Ask to see an assembly manual before you purchase. Are the instructions clear? Do they have diagrams and photos? Have they ever been updated? Do they cover parts that are not included in the kit like firewall forward, wheels and brakes, etc? Is there a builder group -- these can be very helpful.

Does the manufacturer issue service bulletins when they find a problem with their kits? Ask to see some. How many kits have they sold and how many are now flying? Have they been approved for 51% rule compliance by the NKET? If not, why not?

Call the factory at different times of the day. Do they answer the phone? Do they answer your questions promptly? Take a tour of the factory and fly their demo plane if you can. This can be very revealing. You should always fly before you buy.

There is easily another article's worth of stuff to cover on just the topic of evaluating a kit and a company before you buy.

Dave Prizio

AntiCub
02-23-2012, 05:52 PM
Folks, all this talk about comparing this kit with that kit is good, don't get me wrong, I read every word of it. But without on going support any of the kits mentioned aren't worth much in the final estimation. Will they return calls? Are they "always just to busy" to ship on time? Are their web sites up to date and maintained? Are the manuals up to date and do they fully cover your aircraft? In short will they be there tomorrow to support the kit which you bought today?

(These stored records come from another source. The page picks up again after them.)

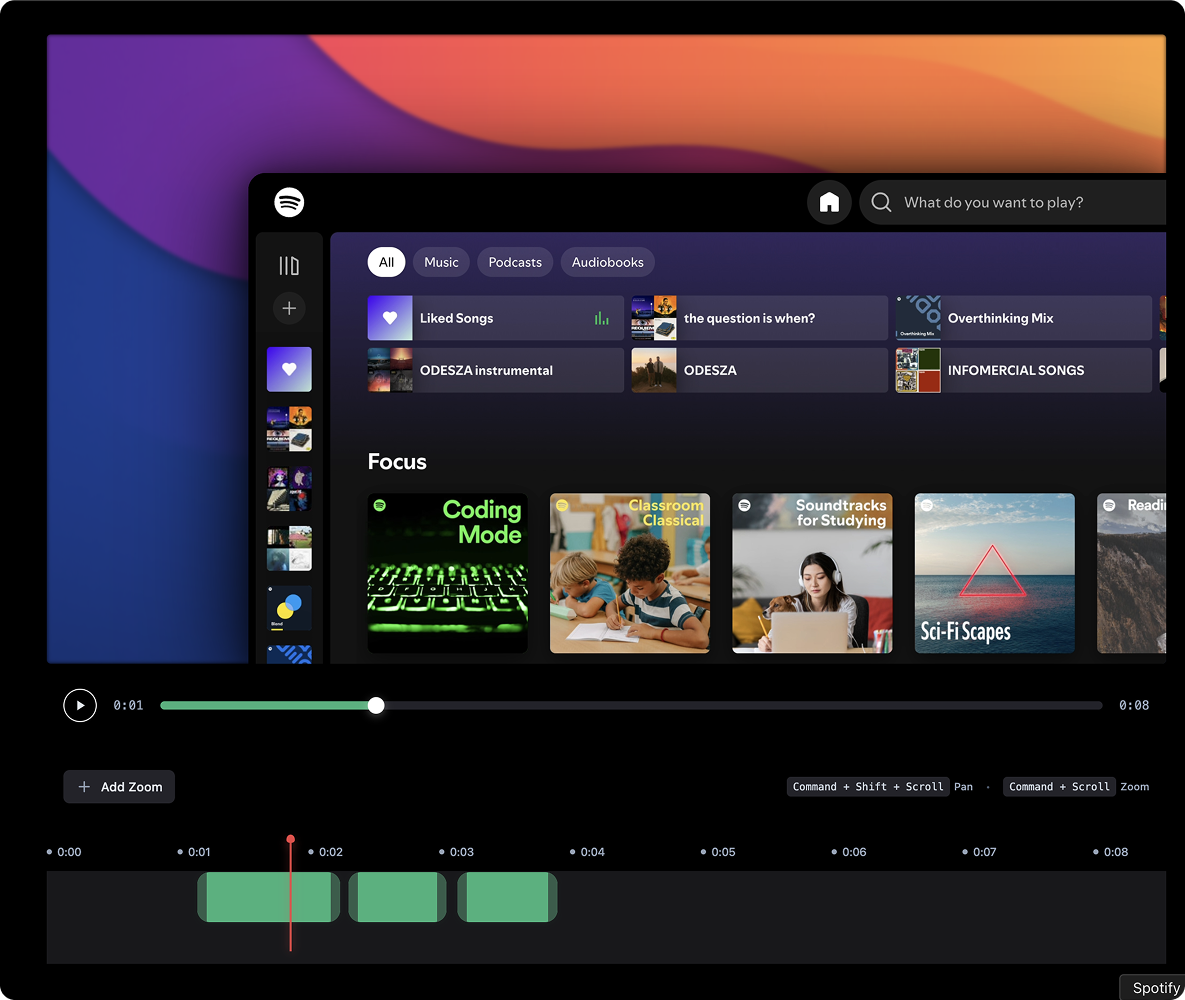
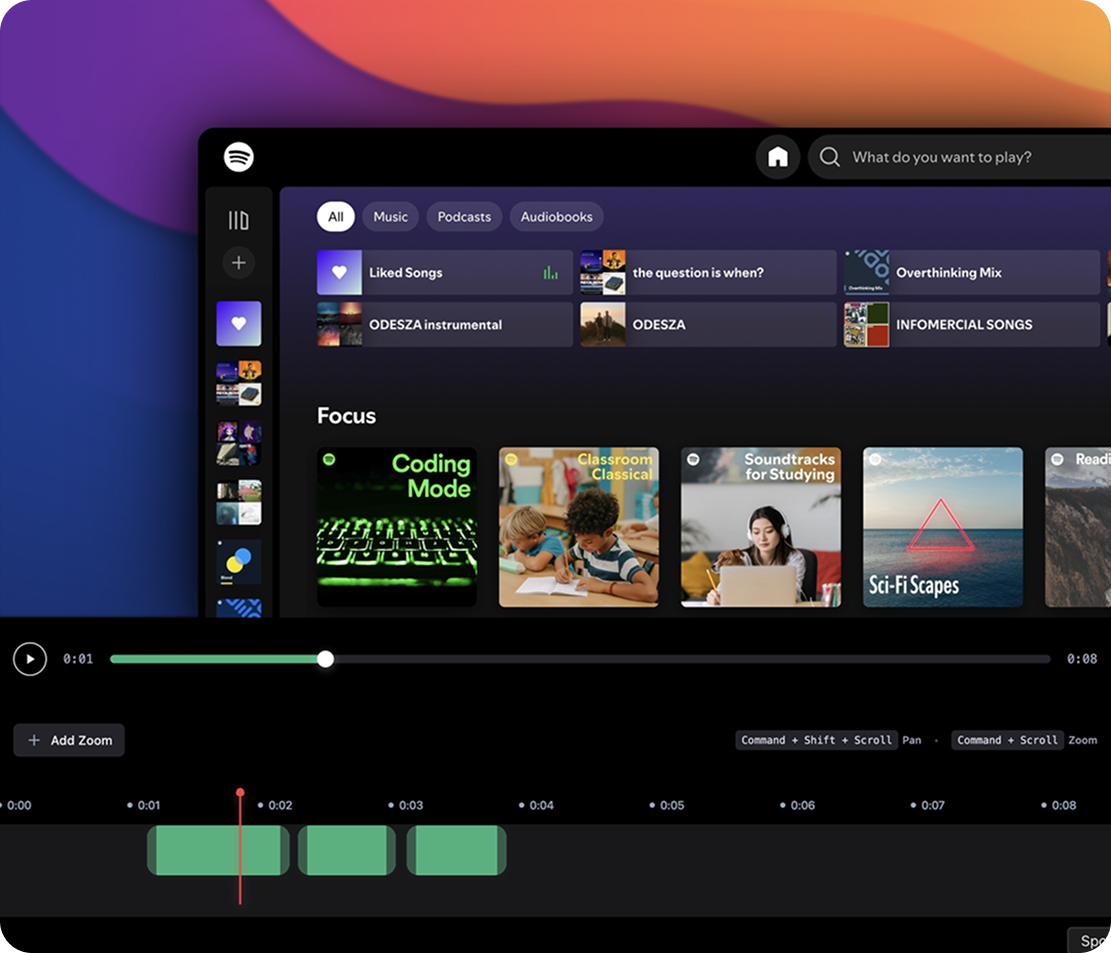
readme update

diff --git a/README.md b/README.md
@@ -1,6 +1,3 @@
-
-
-
 <p align="center">
 	<img src="openscreen.png" alt="OpenScreen Logo" width="64" />
 </p>
@@ -8,23 +5,26 @@
 
 # <p align="center">OpenScreen</p>
 
-<p align="center"><strong>Beautiful screen recordings with zoom animation.<br>Simple, open-source alternative to Screen.studio.</strong></p>
+<p align="center"><strong>OpenScreen is your free, open-source alternative to Screen Studio (sort of).</strong></p>
 
 
 If you don't want to pay $29/month for Screen Studio but want a much simpler version that does what most people seem to need, making beautiful product demos and walkthroughs, here's a free-to-use app for you. OpenScreen does not offer all Screen Studio features, but covers the basics well!
 
+Screen Studio is an awesome product and this is definitely not a 1:1 clone. OpenScreen is a much simpler take, just the basics for folks who want control and don't want to pay. If you need all the fancy features, your best bet is to support Screen Studio (they really do a great job, haha). But if you just want something free (no gotchas) and open, this project does the job!
 
 OpenScreen is 100% free for personal and commercial use. Use it, modify it, distribute it. (Just be cool 😁 and give a shoutout if you feel like it !)
 
 
 
-**⚠ DISCLAIMER: This is very much in <span style="display: inline-block; background: transparent; color: #111; font-size: 0.65em; font-weight: 400; border-radius: 8px; border: 1px solid #111; padding: 0px 5px; margin-right: 2px; vertical-align: middle;">beta</span> and might be buggy here and there (but hope you have a good experience!).**
+**⚠ DISCLAIMER: This is very much in beta and might be buggy here and there (but hope you have a good experience!).**
 
 </p>
 <p align="center">
 	<img src="preview.png" alt="OpenScreen App Preview" style="height: 320px; margin-right: 12px;" />
 	<img src="preview2.png" alt="OpenScreen App Preview 2" style="height: 320px; margin-right: 12px;" />
-	<img src="preview3.png" alt="OpenScreen App Preview 3" style="height: 320px;" />
+	<img src="preview3.png" alt="OpenScreen App Preview 3" style="height: 320px; margin-right: 12px;" />
+	<img src="preview4.png" alt="OpenScreen App Preview 4" style="height: 320px; margin-right: 12px;" />
+	
 </p>
 </p>
 
@@ -39,6 +39,17 @@ OpenScreen is 100% free for personal and commercial use. Use it, modify it, dist
 **Note:**
 - OpenScreen is designed to support both Windows and macOS. We did not use any native APIs specific to one OS, so it should work on both. However, it hasn't been fully tested on Windows yet, if you run into issues, please let me know!
 - After you install the app, you'll need to grant it accessibility and screen recording permissions for it to work properly.
+
+## macOS Installation Instructions
+
+If you encounter issues with macOS Gatekeeper blocking the app (since it does not come with a developer certificate), you can bypass this by running the following command in your terminal after installation:
+
+```bash
+xattr -rd com.apple.quarantine /Applications/Openscreen.app
+```
+
+After running this command, proceed to **System Preferences > Security & Privacy** to grant the necessary permissions for "screen recording" and "accessibility". Once permissions are granted, you can launch the app.
+
 
 **Contribution:**
 Planning to add a contribution guide soon so people can contribute to this repo. Stay tuned!
@@ -60,4 +71,5 @@ Download the latest installer for your platform from the [GitHub Releases](https
 _I'm new to open source, idk what I'm doing lol. If something is wrong please raise an issue 🙏_
 
 ## License
-MIT License: You can use, modify, and distribute this software for any purpose, including commercial use, without restriction. See the LICENSE file for details.
+
+This project is licensed under the [MIT License](./LICENSE). By using this software, you agree that the authors are not liable for any issues, damages, or claims arising from its use.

Doug, those are some of the prime reason I chose a plane that was intended to be built from plans. Everything on the Patrol is either standard off the shelf hardware, or something I can fabricate myself, or at least have fabricated locally.

However, with most Cub clone kits, I understand that most of the major parts are compatible with certified and even between kits, so parts supply is much less of a concern than with most designs. As for builder support, right here is about the biggest wealth of cub building info I can imagine. :)


There is easily another article's worth of stuff to cover on just the topic of evaluating a kit and a company before you buy.

Dave Prizio
Dave, should we be on the look out for an article along those lines soon?
Phil

Dave Prizio
02-24-2012, 12:08 PM
I will run it past the powers that be and see if there is any interest in such an article.

There are definitely benefits to building a Super Cub clone. You are much less dependent on one manufacturer for parts. And even if the assembly instructions that came with your kit are not so hot, there is a wealth of information available that can be tapped here on this forum or just by looking at a Super Cub parked at your local airport.